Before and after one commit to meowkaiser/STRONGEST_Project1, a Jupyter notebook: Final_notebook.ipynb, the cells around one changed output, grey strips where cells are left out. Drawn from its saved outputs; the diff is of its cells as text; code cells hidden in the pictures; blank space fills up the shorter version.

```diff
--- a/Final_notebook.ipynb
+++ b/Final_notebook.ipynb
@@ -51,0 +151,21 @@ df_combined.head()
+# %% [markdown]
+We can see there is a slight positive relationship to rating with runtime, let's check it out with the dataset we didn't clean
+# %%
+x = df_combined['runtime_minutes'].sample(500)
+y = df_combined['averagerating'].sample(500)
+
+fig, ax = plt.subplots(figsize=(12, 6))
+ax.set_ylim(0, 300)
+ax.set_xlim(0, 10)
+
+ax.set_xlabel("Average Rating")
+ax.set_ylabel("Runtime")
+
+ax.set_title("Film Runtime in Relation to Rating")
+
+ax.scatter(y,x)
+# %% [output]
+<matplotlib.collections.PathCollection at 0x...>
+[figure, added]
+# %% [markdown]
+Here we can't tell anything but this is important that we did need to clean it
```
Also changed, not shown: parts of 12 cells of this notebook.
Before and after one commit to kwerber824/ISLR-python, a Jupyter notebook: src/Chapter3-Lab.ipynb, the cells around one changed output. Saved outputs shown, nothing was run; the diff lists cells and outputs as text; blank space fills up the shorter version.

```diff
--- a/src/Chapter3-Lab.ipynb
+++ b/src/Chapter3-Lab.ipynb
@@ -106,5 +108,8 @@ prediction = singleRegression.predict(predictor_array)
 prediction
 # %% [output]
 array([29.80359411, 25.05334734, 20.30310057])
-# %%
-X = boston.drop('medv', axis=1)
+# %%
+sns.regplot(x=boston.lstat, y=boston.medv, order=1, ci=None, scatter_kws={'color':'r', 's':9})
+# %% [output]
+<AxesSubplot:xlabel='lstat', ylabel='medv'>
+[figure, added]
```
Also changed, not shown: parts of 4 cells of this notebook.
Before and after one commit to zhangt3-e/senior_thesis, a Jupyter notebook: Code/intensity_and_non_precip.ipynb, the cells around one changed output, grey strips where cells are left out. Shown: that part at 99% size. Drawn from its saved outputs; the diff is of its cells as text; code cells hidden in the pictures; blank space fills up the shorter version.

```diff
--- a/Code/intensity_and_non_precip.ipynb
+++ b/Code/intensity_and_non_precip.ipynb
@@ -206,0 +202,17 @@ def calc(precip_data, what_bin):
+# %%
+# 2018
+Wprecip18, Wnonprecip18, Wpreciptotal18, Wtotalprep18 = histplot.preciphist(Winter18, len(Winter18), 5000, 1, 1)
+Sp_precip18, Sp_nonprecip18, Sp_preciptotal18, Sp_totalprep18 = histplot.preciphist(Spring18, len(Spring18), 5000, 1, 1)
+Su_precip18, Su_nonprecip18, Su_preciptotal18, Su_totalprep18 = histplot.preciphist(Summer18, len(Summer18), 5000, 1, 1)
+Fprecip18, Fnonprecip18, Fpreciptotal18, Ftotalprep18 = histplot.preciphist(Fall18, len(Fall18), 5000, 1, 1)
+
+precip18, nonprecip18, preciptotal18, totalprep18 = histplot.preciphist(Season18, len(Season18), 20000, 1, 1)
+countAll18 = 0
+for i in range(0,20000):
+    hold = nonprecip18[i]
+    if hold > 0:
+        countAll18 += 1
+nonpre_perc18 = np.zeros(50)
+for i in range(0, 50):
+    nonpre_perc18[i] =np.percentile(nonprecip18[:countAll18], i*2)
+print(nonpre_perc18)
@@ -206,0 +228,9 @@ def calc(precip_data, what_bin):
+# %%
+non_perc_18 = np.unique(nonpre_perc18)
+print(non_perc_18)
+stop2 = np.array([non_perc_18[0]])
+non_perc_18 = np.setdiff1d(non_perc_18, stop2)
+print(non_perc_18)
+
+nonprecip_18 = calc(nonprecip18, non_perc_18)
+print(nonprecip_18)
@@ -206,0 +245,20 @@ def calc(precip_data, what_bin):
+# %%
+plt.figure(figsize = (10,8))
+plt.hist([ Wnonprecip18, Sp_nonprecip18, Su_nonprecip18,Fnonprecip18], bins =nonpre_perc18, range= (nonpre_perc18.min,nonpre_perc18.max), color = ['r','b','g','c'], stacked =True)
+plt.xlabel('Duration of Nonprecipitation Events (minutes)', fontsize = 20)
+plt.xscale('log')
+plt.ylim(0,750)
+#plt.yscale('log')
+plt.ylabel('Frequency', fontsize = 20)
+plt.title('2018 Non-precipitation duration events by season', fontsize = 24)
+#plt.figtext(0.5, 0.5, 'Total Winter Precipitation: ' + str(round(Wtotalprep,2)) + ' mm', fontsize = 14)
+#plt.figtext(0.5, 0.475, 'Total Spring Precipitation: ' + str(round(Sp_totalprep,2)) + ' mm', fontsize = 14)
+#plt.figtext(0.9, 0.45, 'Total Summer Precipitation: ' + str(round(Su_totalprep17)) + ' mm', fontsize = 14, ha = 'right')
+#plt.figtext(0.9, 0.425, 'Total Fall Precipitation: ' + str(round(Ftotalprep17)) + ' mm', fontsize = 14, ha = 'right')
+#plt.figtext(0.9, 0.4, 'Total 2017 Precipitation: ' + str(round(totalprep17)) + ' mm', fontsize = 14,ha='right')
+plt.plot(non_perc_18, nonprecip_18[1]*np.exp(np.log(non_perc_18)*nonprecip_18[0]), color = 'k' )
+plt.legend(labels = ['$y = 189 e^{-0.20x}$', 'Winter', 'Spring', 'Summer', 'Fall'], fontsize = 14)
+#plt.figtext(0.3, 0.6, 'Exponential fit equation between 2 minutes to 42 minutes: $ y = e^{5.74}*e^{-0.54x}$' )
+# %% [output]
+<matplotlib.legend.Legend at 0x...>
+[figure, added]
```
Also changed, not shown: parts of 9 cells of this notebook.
________________
* [What this task involves]:
Using the data above, return each line that includes the word "output".

* [Exercise response]:
Before and after one commit to meowkaiser/STRONGEST_Project1, a Jupyter notebook: Final_notebook.ipynb, the cells around one changed output, grey strips where cells are left out. Drawn from its saved outputs; the diff is of its cells as text; code cells hidden in the pictures; blank space fills up the shorter version.
+# %% [output]
Before and after one commit to kwerber824/ISLR-python, a Jupyter notebook: src/Chapter3-Lab.ipynb, the cells around one changed output. Saved outputs shown, nothing was run; the diff lists cells and outputs as text; blank space fills up the shorter version.
 # %% [output]
+# %% [output]
Before and after one commit to zhangt3-e/senior_thesis, a Jupyter notebook: Code/intensity_and_non_precip.ipynb, the cells around one changed output, grey strips where cells are left out. Shown: that part at 99% size. Drawn from its saved outputs; the diff is of its cells as text; code cells hidden in the pictures; blank space fills up the shorter version.
+# %% [output]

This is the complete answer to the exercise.